Mr. Campbell

As the Home Secretary announced in a speech in Scotland that there would be a review of this winter, will he be prepared to cancel the experiment if the results show that it is desirable to do so after considering not only road accidents but all the difficulties for industries and the public?

Mr. Callaghan

Not in advance of the end of the experimental period.

53. Mr. Bruce-Gardyne

asked the Secretary of State for the Home Department what estimate he has made of the cost, to local authorities and to private individuals, respectively, of the introduction of British Standard Time and measures necessitated by it to reduce road accidents.

Mr. Callaghan

The factors involved are too various to enable any useful estimate to be made.

Mr. Bruce-Gardyne

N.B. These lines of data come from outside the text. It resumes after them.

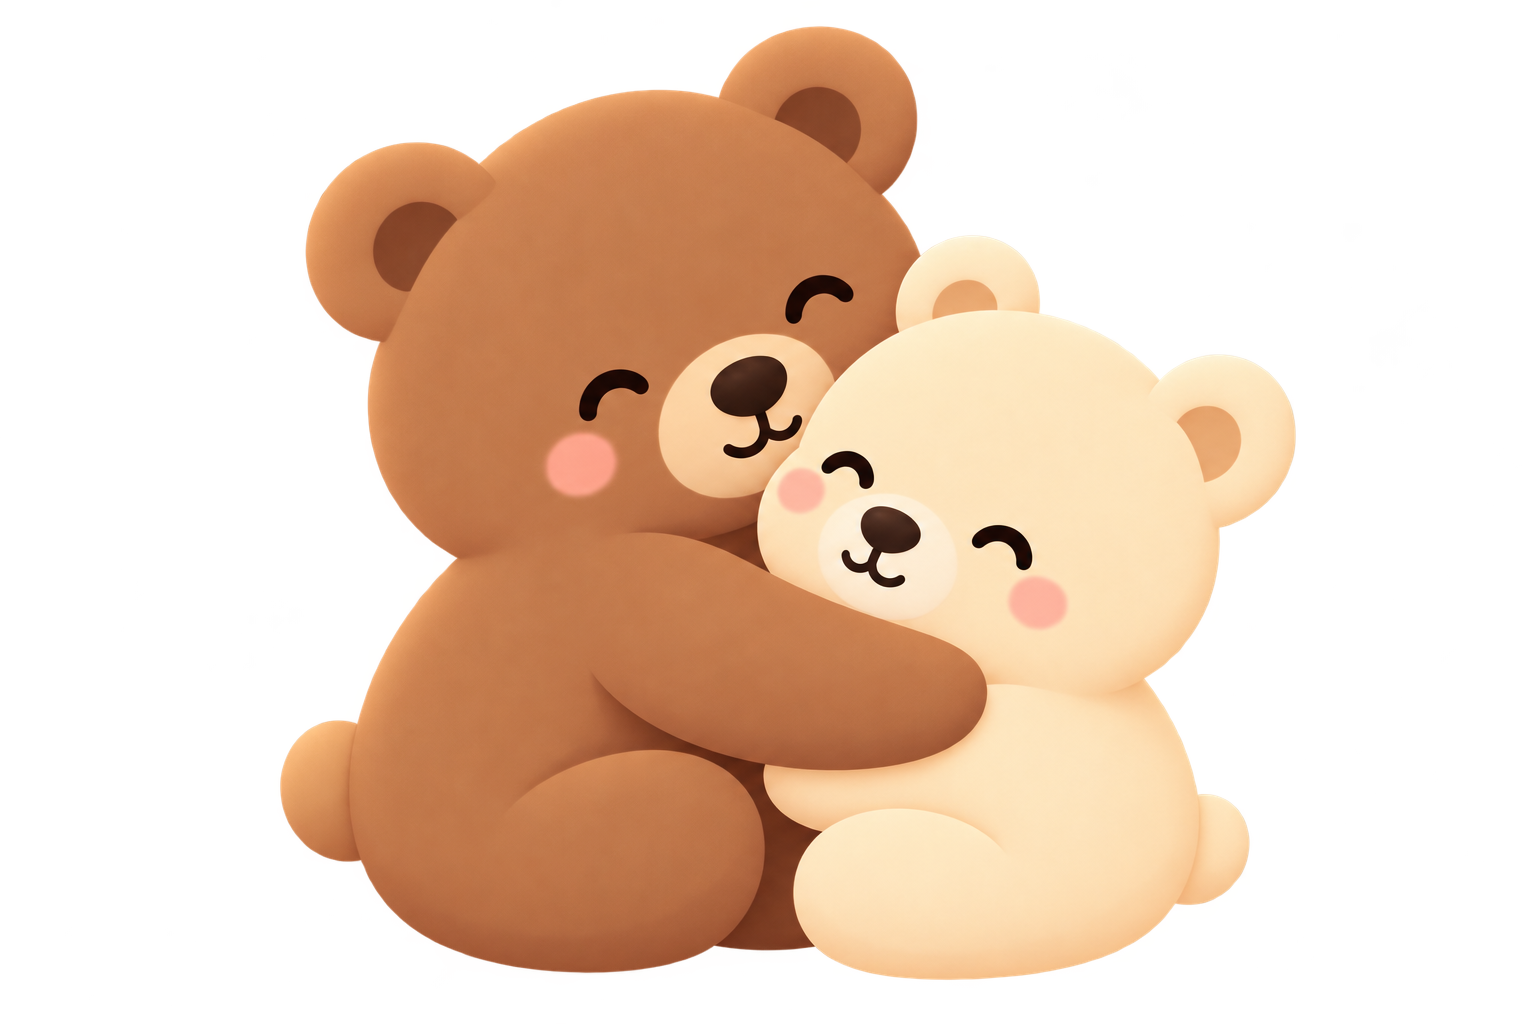
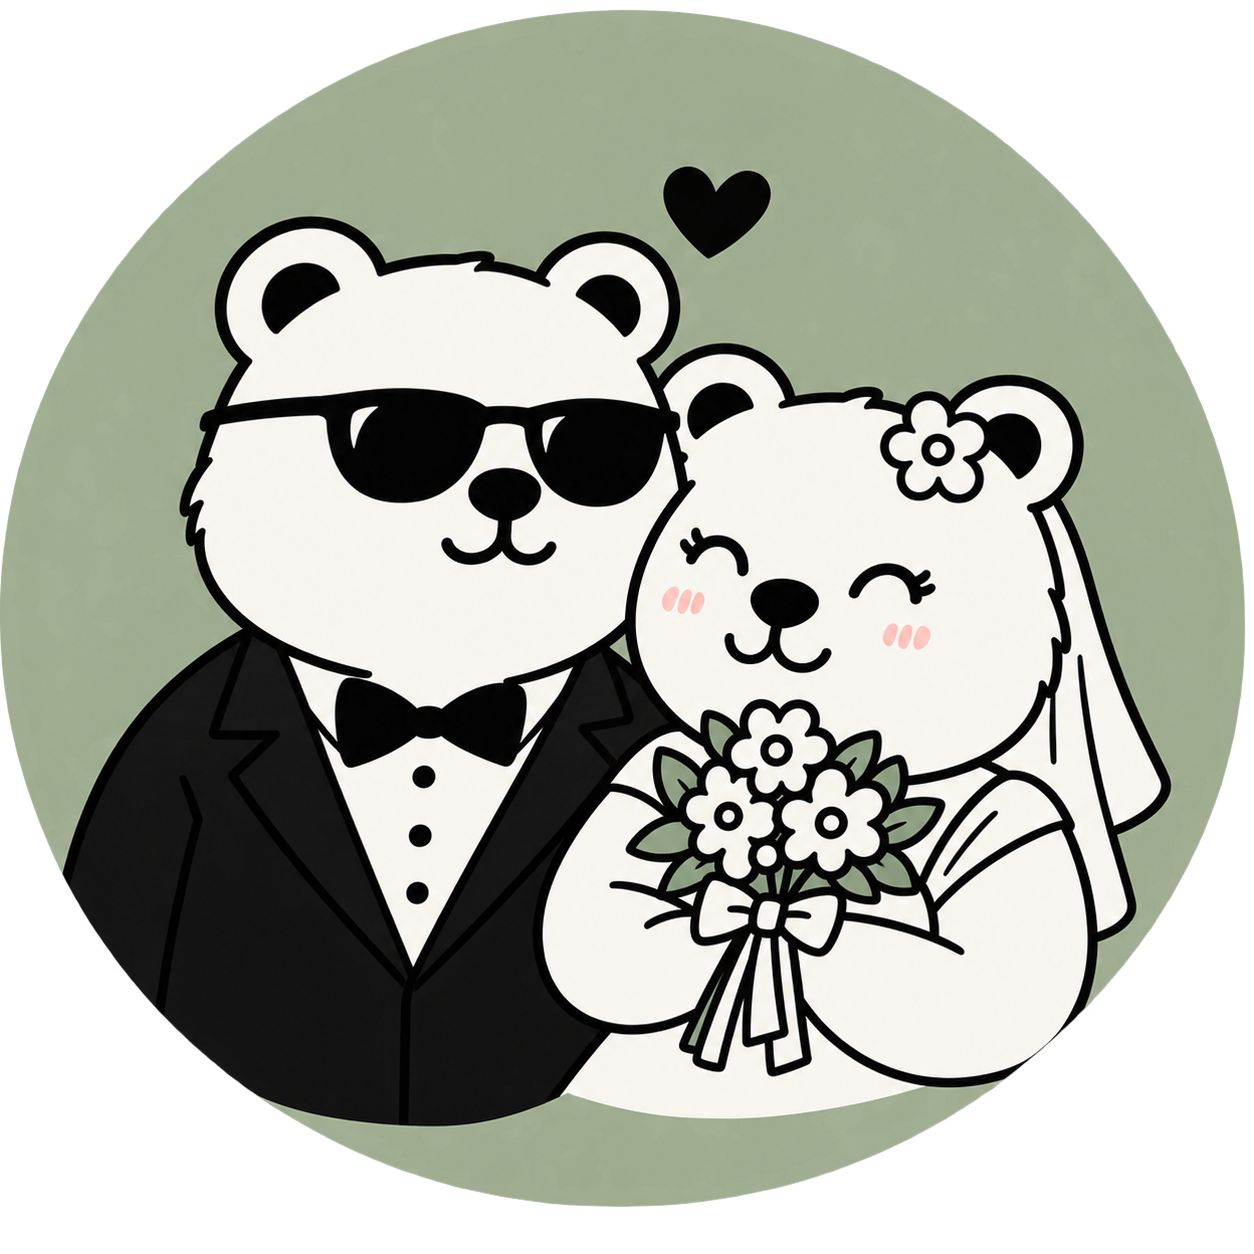
Substitui as ilustrações do casal por versões com traje de casamento
Ursinhos, pinguins e capivaras ganham a versão em traje de noivos
(fato/gravata-borboleta + véu/buquê); Sapos é substituído por Coalas,
já que não havia ilustração nova equivalente para a rã.

Claude-Session: https://claude.ai/code/session_01JipwE7jGHjiWuPe5ky1wUm

diff --git a/mobile-app/app/lib/core/wedding/wedding_nav_icon.dart b/mobile-app/app/lib/core/wedding/wedding_nav_icon.dart
@@ -6,7 +6,7 @@ import 'package:flutter_riverpod/flutter_riverpod.dart';
 enum WeddingNavIcon {
   bears('Ursinhos', 'assets/images/nav_icon_bears.png', 1),
   penguins('Pinguins', 'assets/images/nav_icon_penguins.png', 1),
-  frogs('Sapos', 'assets/images/nav_icon_frogs.png', 1),
+  koalas('Coalas', 'assets/images/nav_icon_koalas.png', 1),
   capybaras('Capivaras', 'assets/images/nav_icon_capybaras.png', 1);
 
   final String label;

Is not the right hon. Gentleman aware that local authorities in Scotland and the North of England have been put to considerable additional expense by this grotesque and unnecessary Measure? Will he ensure that ratepayers are not forced to compound the folly of the Government in this matter?

Mr. Callaghan

I forbear from associating the right hon. and learned Member for St. Marylebone (Mr. Hogg) with the folly, as he associated himself with it. The hon. Gentleman has already heard my replies to questions on the subject this afternoon. I have nothing to add to what I said then.

Mr. Emrys Hughes

Is my right hon. Friend aware that the Scottish Tories wanted to get up very early this morning to study the trade returns?

Mr. Callaghan

I was hoping that some hon. Gentleman would congratulate the nation on last month's trading figures.